Exercise brief: Search the listing below for the word "from" and copy each line that holds it.

================================

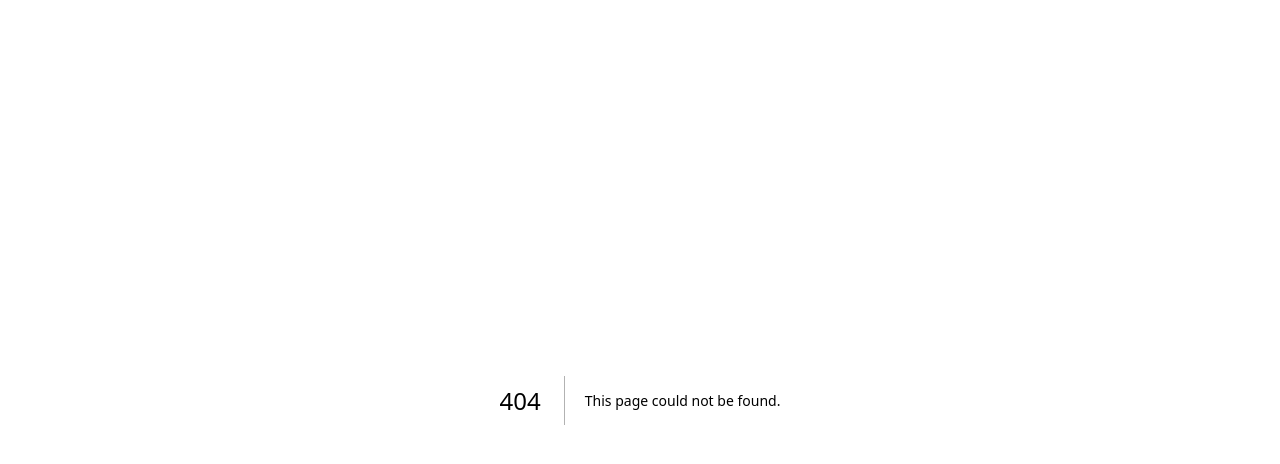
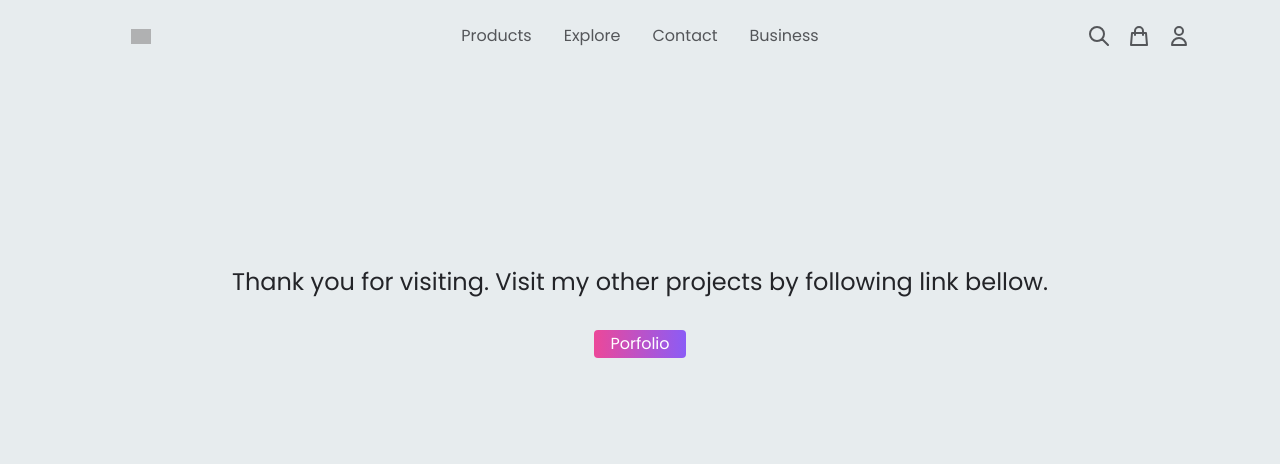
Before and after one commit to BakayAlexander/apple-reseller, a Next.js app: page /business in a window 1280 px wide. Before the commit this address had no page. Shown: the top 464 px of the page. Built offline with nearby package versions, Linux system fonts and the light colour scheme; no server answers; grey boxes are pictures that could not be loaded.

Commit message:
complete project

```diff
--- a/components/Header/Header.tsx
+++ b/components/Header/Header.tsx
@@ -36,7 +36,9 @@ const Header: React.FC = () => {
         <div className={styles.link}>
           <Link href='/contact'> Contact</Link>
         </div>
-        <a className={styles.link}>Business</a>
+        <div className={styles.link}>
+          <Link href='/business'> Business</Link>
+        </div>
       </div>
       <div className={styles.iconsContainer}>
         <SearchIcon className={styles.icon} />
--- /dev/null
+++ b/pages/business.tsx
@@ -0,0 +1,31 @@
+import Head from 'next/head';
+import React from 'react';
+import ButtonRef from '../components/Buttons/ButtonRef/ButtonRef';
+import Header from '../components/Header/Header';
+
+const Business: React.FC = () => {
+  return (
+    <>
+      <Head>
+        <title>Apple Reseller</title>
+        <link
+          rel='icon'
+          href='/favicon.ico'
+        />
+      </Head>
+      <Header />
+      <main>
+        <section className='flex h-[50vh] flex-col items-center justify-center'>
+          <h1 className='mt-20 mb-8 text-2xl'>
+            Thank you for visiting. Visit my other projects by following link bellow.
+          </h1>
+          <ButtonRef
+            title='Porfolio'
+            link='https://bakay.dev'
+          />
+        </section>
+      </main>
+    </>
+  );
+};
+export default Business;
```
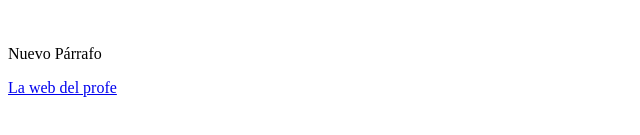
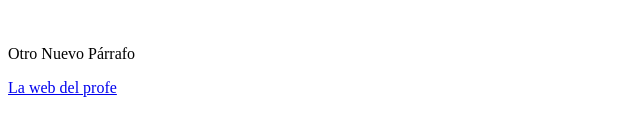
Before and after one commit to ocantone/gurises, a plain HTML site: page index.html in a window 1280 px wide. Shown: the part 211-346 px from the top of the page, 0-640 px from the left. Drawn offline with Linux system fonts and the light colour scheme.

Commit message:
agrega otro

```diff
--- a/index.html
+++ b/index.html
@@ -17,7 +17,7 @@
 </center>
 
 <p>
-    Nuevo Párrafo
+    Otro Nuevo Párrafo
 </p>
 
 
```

================================

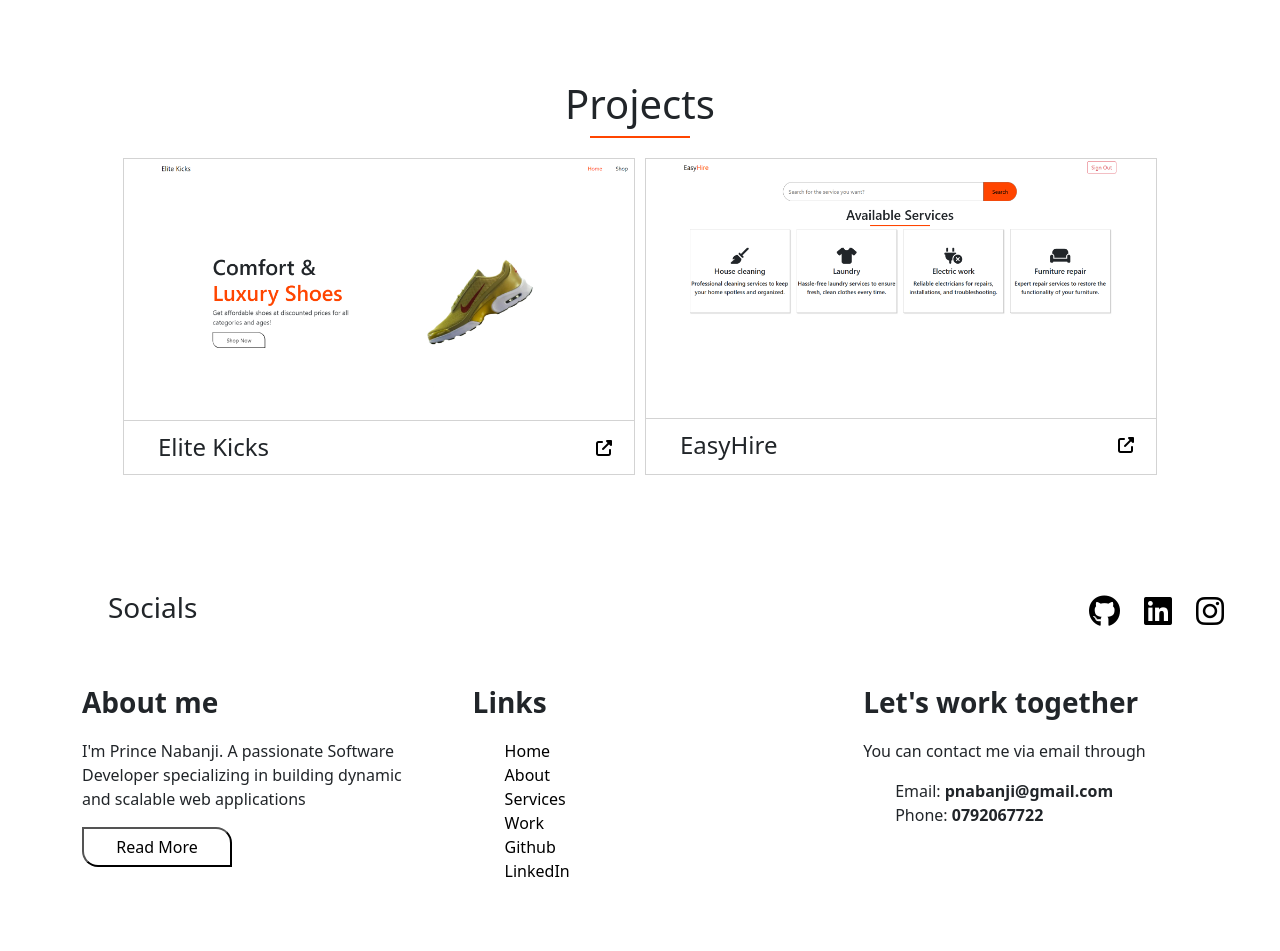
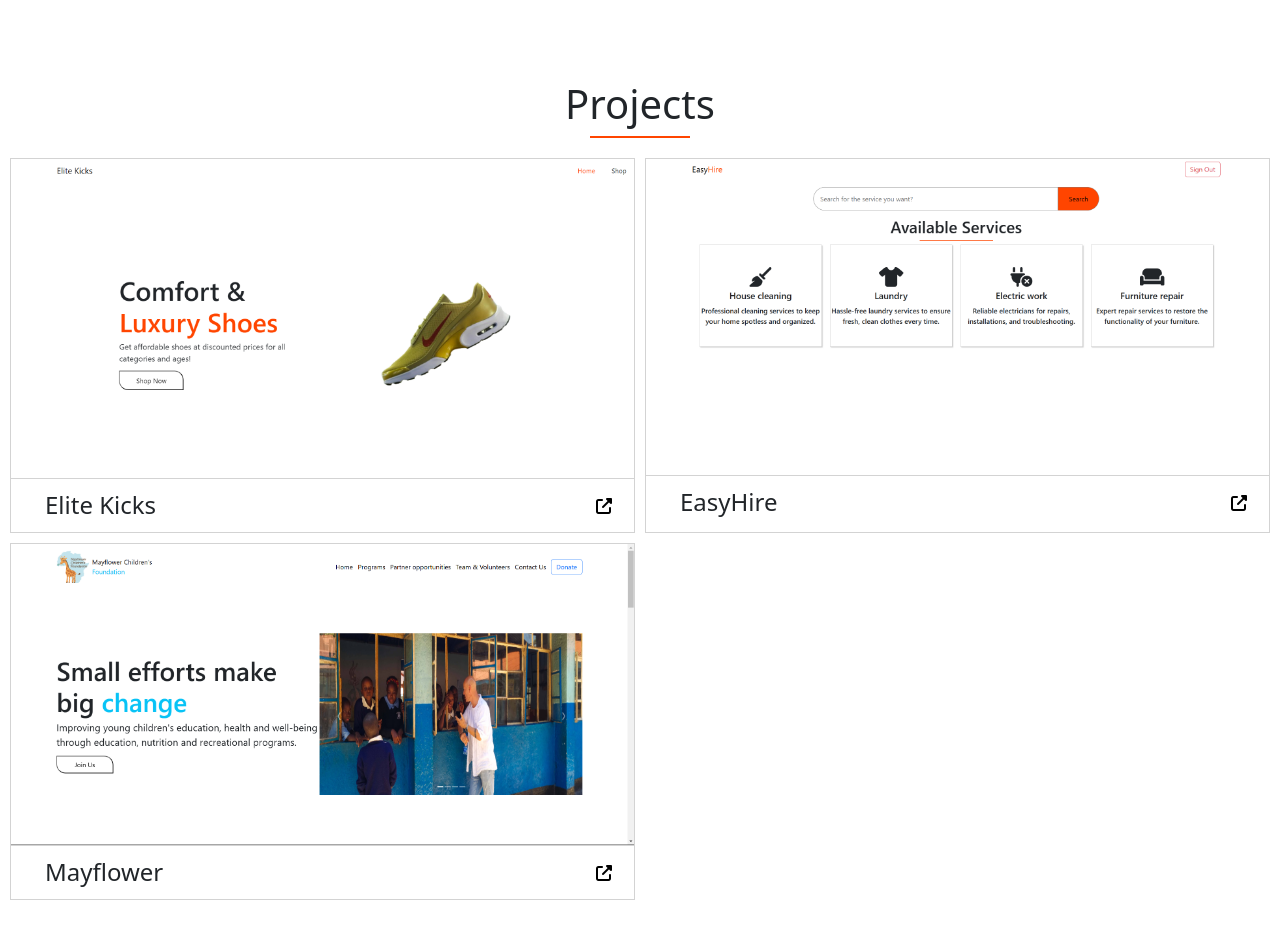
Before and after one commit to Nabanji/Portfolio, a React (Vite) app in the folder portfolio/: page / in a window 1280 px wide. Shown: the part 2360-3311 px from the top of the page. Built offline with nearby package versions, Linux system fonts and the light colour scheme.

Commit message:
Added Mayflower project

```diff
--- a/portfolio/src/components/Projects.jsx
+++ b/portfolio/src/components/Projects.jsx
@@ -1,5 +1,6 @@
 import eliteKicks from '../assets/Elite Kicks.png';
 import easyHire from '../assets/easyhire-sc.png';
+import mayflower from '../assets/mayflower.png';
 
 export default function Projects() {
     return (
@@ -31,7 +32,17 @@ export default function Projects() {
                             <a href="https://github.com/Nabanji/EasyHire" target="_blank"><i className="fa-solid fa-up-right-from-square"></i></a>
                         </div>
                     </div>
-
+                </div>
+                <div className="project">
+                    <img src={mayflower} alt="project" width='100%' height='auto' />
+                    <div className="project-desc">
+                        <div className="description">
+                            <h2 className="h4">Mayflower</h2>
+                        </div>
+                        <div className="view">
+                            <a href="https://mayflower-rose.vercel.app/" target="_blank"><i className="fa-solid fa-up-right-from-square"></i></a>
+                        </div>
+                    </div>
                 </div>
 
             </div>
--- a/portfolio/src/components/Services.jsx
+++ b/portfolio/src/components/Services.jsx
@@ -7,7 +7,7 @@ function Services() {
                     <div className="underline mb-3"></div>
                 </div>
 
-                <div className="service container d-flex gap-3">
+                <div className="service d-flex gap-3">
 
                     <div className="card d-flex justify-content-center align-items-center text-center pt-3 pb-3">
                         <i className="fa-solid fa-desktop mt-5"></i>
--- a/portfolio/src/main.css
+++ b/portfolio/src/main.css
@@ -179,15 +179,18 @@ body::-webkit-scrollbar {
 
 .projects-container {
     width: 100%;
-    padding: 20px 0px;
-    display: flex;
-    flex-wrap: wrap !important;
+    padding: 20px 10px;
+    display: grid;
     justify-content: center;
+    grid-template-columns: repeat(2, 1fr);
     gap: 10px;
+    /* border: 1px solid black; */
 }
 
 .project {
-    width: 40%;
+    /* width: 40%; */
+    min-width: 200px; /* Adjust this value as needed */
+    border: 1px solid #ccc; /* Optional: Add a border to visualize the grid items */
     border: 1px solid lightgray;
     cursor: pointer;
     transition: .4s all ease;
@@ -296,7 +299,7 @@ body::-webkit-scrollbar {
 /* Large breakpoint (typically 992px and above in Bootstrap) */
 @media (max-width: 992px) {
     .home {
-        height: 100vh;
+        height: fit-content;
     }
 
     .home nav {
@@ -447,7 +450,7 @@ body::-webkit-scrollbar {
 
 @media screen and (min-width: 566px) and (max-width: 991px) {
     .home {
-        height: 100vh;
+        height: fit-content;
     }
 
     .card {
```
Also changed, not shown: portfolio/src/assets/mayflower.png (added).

================================

Exercise result:
+import Head from 'next/head';
+import React from 'react';
+import ButtonRef from '../components/Buttons/ButtonRef/ButtonRef';
+import Header from '../components/Header/Header';
Before and after one commit to ocantone/gurises, a plain HTML site: page index.html in a window 1280 px wide. Shown: the part 211-346 px from the top of the page, 0-640 px from the left. Drawn offline with Linux system fonts and the light colour scheme.
Before and after one commit to Nabanji/Portfolio, a React (Vite) app in the folder portfolio/: page / in a window 1280 px wide. Shown: the part 2360-3311 px from the top of the page. Built offline with nearby package versions, Linux system fonts and the light colour scheme.
 import eliteKicks from '../assets/Elite Kicks.png';
 import easyHire from '../assets/easyhire-sc.png';
+import mayflower from '../assets/mayflower.png';
                             <a href="https://github.com/Nabanji/EasyHire" target="_blank"><i className="fa-solid fa-up-right-from-square"></i></a>
+                            <a href="https://mayflower-rose.vercel.app/" target="_blank"><i className="fa-solid fa-up-right-from-square"></i></a>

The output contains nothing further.